Reply with one number: the count of lines in the records below that hold "from".

* _Dataset content_:
-- Opening Marker --

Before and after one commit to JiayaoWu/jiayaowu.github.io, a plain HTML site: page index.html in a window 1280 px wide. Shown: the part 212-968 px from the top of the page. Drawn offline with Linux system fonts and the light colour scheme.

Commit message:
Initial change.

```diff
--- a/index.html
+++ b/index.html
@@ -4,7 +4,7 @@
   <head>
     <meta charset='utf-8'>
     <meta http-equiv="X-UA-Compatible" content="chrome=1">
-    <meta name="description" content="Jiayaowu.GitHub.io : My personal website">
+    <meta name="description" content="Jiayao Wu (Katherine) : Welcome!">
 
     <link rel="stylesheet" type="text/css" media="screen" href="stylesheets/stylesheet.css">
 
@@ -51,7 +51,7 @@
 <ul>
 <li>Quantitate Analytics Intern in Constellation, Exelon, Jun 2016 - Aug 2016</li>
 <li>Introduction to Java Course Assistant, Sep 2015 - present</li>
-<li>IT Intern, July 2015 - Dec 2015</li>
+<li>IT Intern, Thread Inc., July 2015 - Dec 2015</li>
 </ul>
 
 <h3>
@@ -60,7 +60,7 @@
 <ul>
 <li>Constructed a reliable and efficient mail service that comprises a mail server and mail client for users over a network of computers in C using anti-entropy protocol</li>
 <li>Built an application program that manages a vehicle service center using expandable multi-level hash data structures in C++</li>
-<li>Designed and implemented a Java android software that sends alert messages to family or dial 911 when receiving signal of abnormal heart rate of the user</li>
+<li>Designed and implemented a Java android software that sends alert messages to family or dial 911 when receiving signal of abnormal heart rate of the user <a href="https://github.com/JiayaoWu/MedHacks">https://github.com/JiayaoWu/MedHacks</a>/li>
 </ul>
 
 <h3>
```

-- Closing Marker --
-- Opening Marker --

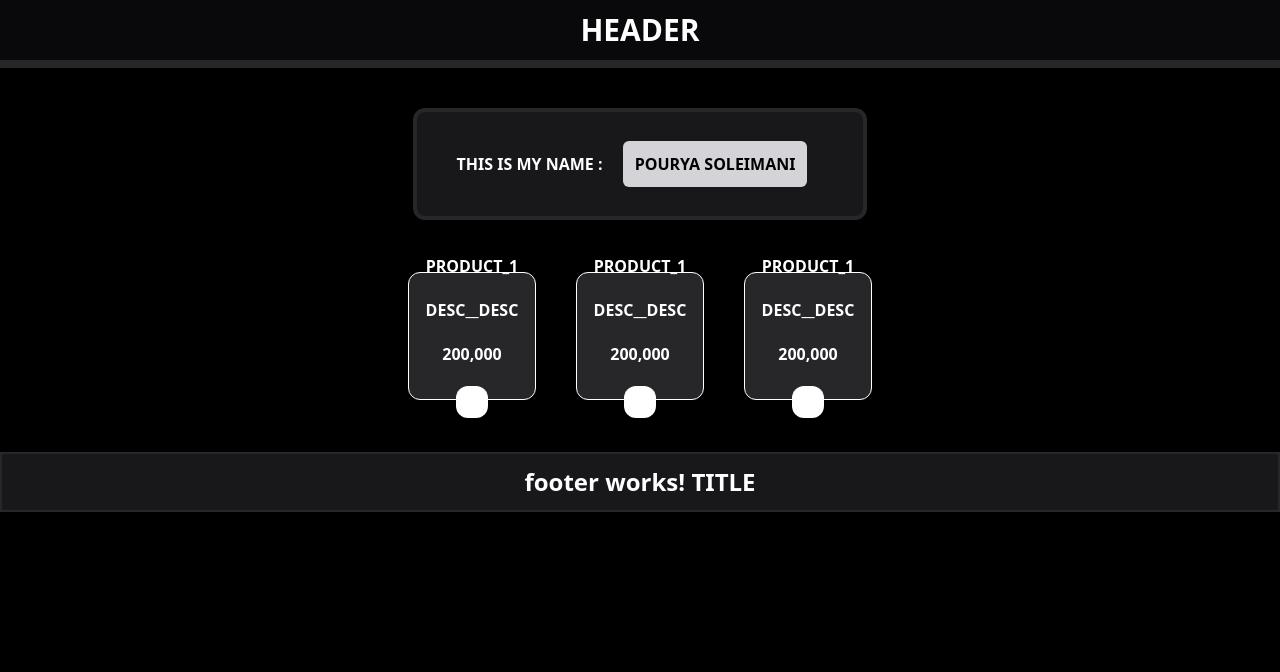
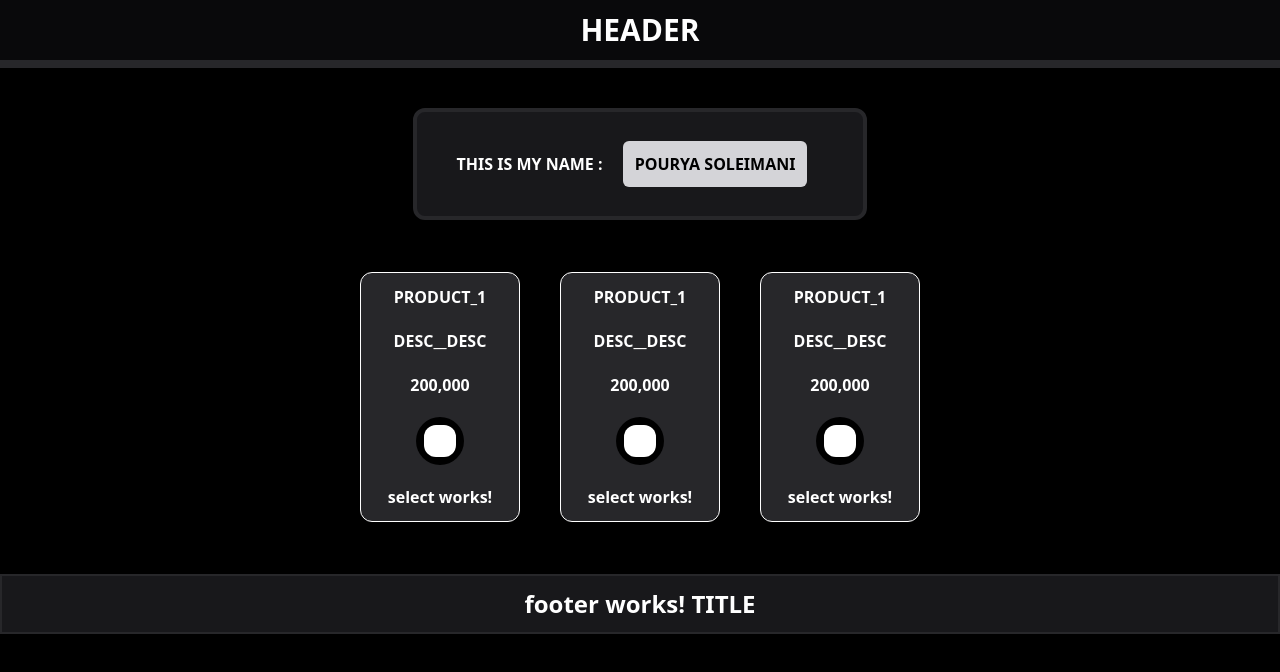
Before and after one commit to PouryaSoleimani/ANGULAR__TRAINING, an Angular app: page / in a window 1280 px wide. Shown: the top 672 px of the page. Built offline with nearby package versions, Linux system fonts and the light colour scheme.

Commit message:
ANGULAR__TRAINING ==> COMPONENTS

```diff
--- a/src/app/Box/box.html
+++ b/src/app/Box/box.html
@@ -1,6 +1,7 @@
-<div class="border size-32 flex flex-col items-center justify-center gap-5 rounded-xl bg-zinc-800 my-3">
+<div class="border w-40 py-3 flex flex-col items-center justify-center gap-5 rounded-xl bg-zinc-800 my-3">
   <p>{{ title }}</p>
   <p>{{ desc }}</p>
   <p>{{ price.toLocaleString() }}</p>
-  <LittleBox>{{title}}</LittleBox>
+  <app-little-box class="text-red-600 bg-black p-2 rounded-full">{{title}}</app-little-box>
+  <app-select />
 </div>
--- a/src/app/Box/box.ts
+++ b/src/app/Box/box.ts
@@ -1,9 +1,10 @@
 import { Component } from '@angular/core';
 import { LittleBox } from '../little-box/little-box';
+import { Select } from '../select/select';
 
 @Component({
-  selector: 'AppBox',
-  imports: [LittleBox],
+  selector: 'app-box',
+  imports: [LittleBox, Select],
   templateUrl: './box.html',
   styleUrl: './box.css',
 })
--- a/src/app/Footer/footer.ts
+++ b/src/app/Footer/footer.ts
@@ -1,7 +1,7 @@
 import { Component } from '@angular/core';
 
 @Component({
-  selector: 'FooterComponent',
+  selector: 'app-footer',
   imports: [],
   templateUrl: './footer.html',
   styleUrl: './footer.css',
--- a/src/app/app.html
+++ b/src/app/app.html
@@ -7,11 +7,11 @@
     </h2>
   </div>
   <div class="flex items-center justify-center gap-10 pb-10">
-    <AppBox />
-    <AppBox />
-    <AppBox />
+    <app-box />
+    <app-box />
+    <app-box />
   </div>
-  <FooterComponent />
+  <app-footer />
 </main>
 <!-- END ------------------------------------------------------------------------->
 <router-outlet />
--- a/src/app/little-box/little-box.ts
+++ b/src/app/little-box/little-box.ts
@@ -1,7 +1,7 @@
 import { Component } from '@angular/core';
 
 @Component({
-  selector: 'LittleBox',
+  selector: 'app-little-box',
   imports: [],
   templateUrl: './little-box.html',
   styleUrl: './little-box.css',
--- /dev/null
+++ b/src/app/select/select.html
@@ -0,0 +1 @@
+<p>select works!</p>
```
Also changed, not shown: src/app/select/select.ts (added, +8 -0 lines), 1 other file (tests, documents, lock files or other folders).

-- Closing Marker --
-- Opening Marker --

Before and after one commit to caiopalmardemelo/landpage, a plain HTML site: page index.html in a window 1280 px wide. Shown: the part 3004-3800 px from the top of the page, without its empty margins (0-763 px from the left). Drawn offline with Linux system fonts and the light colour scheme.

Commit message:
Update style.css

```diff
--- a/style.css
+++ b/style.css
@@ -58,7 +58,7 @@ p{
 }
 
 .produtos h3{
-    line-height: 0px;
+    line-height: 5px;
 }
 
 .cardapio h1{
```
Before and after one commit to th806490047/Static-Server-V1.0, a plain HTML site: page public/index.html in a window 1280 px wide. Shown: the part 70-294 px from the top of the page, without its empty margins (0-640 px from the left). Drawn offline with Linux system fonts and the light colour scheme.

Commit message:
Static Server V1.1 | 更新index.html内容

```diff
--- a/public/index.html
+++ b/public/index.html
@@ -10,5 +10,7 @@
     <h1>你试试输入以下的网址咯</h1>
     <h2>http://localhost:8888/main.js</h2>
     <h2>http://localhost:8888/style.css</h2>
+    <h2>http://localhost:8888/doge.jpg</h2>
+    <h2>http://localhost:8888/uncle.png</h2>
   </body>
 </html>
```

-- Closing Marker --

* _Output below_:
8